→ Work item: If a line in the data below includes the string "print", please return a copy of it.

→ Given records:

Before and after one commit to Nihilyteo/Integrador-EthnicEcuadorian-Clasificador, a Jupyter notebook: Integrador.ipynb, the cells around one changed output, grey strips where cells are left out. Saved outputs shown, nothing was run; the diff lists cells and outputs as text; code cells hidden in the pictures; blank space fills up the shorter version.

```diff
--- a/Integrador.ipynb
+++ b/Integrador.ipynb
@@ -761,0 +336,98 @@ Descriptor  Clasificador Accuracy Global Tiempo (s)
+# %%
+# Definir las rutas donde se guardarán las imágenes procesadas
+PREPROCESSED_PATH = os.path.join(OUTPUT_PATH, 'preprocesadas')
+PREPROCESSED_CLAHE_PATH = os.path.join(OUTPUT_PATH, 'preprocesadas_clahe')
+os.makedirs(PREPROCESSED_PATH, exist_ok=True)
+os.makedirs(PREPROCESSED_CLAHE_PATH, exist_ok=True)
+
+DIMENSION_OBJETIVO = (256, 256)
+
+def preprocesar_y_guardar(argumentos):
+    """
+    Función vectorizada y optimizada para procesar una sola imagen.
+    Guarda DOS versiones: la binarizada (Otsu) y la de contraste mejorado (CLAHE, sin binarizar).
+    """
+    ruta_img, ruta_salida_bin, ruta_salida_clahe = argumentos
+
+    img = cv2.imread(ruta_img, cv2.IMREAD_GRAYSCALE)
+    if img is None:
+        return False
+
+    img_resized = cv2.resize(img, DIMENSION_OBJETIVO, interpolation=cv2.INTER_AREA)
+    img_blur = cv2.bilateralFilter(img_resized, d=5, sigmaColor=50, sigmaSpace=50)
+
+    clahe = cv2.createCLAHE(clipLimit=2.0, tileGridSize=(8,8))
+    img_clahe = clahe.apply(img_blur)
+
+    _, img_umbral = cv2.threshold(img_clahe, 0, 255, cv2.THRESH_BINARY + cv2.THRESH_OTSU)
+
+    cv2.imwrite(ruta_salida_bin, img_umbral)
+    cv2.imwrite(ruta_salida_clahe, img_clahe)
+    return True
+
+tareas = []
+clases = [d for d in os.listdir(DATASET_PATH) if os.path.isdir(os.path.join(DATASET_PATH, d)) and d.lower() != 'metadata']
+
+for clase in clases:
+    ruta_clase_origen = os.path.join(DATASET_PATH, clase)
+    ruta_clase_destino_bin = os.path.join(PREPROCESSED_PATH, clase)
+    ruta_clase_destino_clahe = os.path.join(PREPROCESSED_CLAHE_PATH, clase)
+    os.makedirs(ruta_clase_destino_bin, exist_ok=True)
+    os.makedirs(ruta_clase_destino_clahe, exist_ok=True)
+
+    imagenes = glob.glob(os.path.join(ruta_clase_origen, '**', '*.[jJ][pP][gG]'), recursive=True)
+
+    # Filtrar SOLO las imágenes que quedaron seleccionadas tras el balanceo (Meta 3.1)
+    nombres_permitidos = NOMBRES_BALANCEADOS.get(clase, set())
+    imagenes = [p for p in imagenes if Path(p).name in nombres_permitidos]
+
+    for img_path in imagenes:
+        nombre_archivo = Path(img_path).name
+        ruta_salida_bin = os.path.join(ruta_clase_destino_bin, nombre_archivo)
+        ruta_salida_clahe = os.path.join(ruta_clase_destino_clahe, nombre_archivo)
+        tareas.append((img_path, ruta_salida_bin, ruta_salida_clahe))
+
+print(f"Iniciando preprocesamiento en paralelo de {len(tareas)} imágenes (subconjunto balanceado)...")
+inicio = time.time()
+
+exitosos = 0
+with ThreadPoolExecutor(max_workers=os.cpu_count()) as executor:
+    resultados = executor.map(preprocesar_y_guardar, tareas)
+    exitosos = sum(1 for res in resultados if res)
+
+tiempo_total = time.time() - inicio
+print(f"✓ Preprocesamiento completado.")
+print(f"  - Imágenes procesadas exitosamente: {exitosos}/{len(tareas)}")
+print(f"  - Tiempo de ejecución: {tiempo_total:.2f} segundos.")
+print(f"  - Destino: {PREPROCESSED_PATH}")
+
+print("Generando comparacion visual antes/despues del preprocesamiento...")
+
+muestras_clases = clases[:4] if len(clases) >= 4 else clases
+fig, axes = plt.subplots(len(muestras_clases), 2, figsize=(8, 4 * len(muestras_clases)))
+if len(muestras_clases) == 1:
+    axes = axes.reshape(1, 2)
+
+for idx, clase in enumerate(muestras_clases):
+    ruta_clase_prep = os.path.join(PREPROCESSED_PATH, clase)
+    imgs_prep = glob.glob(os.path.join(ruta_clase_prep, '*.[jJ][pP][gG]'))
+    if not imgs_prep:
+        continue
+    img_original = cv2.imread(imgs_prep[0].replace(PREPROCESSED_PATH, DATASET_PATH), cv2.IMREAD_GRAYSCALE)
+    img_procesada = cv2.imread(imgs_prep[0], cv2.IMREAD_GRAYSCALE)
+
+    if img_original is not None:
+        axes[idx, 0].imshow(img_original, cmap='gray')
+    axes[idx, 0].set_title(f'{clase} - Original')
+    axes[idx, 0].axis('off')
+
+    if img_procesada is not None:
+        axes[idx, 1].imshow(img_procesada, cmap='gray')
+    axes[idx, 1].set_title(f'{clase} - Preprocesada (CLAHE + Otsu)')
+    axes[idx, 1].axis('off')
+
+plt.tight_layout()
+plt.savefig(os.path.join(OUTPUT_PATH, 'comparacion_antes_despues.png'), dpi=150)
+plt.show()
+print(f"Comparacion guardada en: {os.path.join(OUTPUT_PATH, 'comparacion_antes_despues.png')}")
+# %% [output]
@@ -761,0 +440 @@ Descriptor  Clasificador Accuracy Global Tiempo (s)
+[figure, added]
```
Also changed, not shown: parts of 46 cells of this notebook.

→ Response to this exercise:
+print(f"Iniciando preprocesamiento en paralelo de {len(tareas)} imágenes (subconjunto balanceado)...")
+print(f"✓ Preprocesamiento completado.")
+print(f"  - Imágenes procesadas exitosamente: {exitosos}/{len(tareas)}")
+print(f"  - Tiempo de ejecución: {tiempo_total:.2f} segundos.")
+print(f"  - Destino: {PREPROCESSED_PATH}")
+print("Generando comparacion visual antes/despues del preprocesamiento...")
+print(f"Comparacion guardada en: {os.path.join(OUTPUT_PATH, 'comparacion_antes_despues.png')}")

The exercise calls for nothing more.